Marketing in the videogames industry has started to become more prevalent within mainstream media such as television adverts. This is good as it helps to fight against claims that videogames are for children, and reinforces videogames' claim as a legitimate form of media that adults can engage in. However, the marketing techniques employed are becoming increasingly consumer unfriendly.
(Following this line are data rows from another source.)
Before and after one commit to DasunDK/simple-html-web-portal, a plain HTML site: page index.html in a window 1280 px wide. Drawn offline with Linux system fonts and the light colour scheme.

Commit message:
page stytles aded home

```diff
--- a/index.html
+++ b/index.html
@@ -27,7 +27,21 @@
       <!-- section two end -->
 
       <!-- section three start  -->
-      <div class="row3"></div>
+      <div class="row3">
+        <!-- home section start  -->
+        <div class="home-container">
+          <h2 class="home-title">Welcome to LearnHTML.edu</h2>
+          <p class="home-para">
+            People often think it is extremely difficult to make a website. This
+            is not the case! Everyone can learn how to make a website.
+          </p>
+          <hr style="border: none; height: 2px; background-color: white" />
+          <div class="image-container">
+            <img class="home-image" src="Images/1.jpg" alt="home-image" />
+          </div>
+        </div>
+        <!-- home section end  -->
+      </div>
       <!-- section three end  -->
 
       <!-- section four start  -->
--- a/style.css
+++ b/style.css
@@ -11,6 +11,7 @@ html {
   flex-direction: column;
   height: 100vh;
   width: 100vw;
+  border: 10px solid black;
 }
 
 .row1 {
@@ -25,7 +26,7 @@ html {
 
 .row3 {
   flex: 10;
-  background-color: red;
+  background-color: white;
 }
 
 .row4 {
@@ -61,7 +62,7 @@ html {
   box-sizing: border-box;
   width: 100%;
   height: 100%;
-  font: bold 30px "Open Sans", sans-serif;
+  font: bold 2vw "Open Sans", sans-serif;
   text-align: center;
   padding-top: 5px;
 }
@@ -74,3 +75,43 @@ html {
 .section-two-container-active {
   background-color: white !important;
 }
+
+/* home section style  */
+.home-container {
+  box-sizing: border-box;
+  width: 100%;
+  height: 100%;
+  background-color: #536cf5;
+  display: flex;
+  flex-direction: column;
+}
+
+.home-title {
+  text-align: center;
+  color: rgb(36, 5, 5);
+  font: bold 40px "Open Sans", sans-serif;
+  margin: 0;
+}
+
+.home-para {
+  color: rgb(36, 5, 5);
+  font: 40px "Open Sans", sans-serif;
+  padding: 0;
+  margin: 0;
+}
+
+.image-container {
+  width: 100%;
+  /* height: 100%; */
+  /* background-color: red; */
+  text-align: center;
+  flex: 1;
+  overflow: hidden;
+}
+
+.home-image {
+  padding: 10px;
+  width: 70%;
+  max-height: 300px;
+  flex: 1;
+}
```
In order to maintain the trust in the games industry by customers, publishers need to change their methods quickly or face a decline in pre-orders and possibly sales.
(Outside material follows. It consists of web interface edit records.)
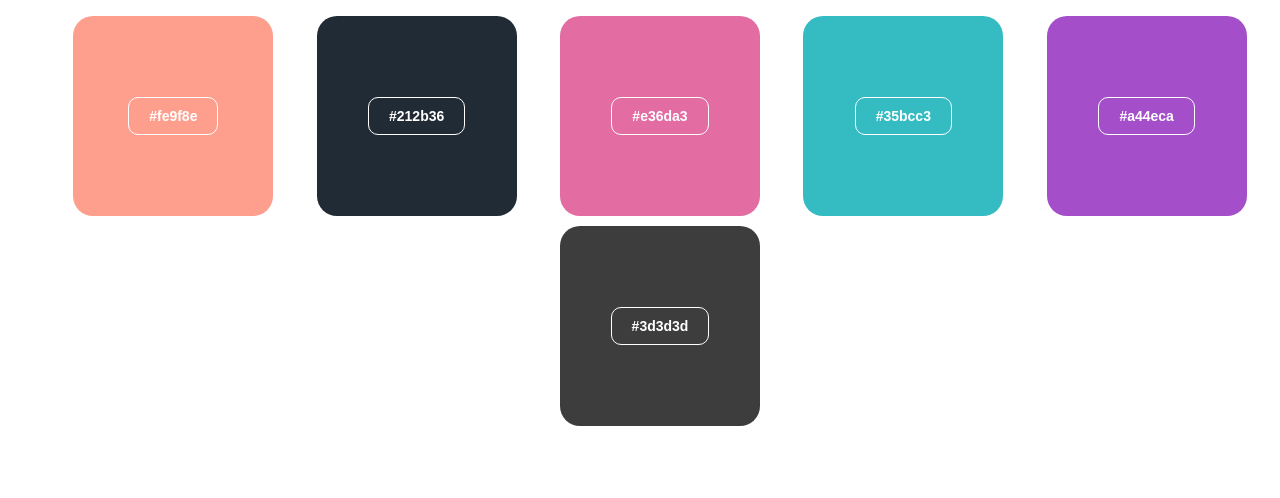
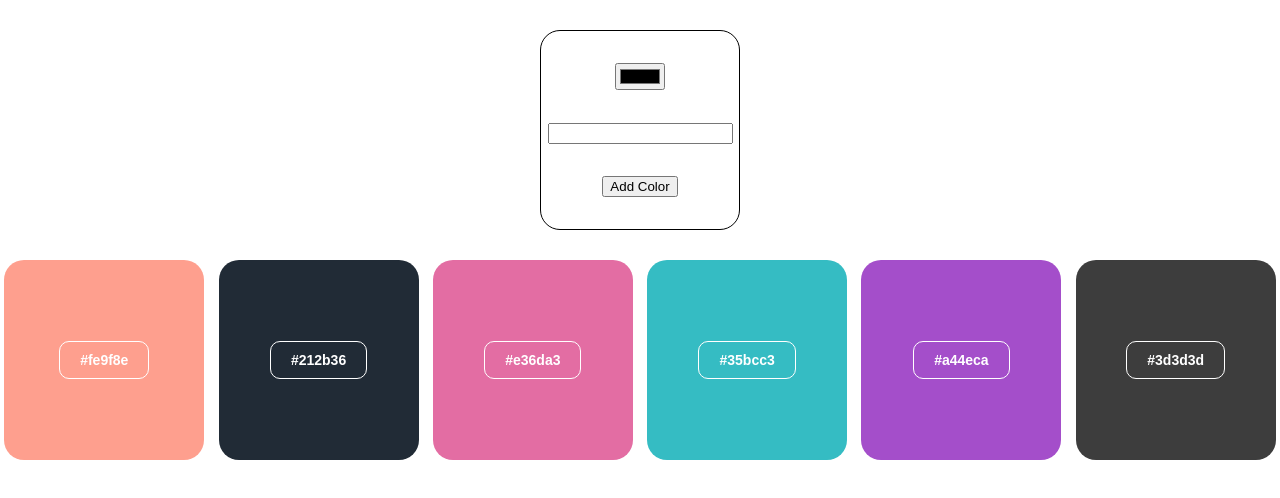
Before and after one commit to Gw3i/color-saver, a React (Create React App) app: page / in a window 1280 px wide. Shown: the top 498 px of the page. Built offline with nearby package versions, Linux system fonts and the light colour scheme.

Commit message:
some useless changes

```diff
--- a/src/App.css
+++ b/src/App.css
@@ -3,6 +3,7 @@ ul {
   justify-content: space-evenly;
   flex-wrap: wrap;
   gap: 10px;
+  padding: 0;
 }
 
 li {
--- a/src/App.jsx
+++ b/src/App.jsx
@@ -2,11 +2,11 @@ import "./App.css";
 import React, { useState } from "react";
 import ColorCard from "./Components/ColorCard";
 import { nanoid } from "nanoid";
+import AddCard from "./Components/AddCard";
 
 function App() {
-  //const [colorCodes, setColorCodes] = useState(
-
-  const colorCodes = [
+  const [inputValue, setInputValue] = useState("");
+  const [colorCodes, setColorCodes] = useState([
     {
       id: nanoid(),
       colorCode: "#fe9f8e",
@@ -31,12 +31,13 @@ function App() {
       id: nanoid(),
       colorCode: "#3d3d3d",
     },
-  ];
+  ]);
 
   console.log(colorCodes);
 
   return (
     <>
+      <AddCard />
       <ul>
         {colorCodes.map((colorCode) => {
           return (
--- /dev/null
+++ b/src/Components/AddCard.css
@@ -0,0 +1,15 @@
+form {
+  width: 200px;
+  height: 200px;
+  border-radius: 20px;
+  display: flex;
+  flex-direction: column;
+  align-items: center;
+  justify-content: space-evenly;
+  border: 1px solid black;
+}
+.formWrapper {
+  display: flex;
+  justify-content: center;
+  margin: 30px;
+}
--- /dev/null
+++ b/src/Components/AddCard.jsx
@@ -0,0 +1,21 @@
+import "./AddCard.css";
+
+export default function AddCard() {
+  return (
+    <div className="formWrapper">
+      <form
+        onSubmit={(event) => {
+          event.preventDefault;
+        }}
+      >
+        <label htmlFor="inputColor">
+          <input id="inputColor" type="color" required />
+        </label>
+        <label htmlFor="inputHexCode">
+          <input id="inputHexCode" type="text" required />
+        </label>
+        <button type="submit">Add Color</button>
+      </form>
+    </div>
+  );
+}
--- a/src/Components/ColorCard.css
+++ b/src/Components/ColorCard.css
@@ -5,6 +5,8 @@
   display: flex;
   justify-content: center;
   align-items: center;
+  padding: 0;
+  margin: 0;
 }
 
 .color-card__button {
```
International Relations Masters student


27th November 2016 at 2:46 pm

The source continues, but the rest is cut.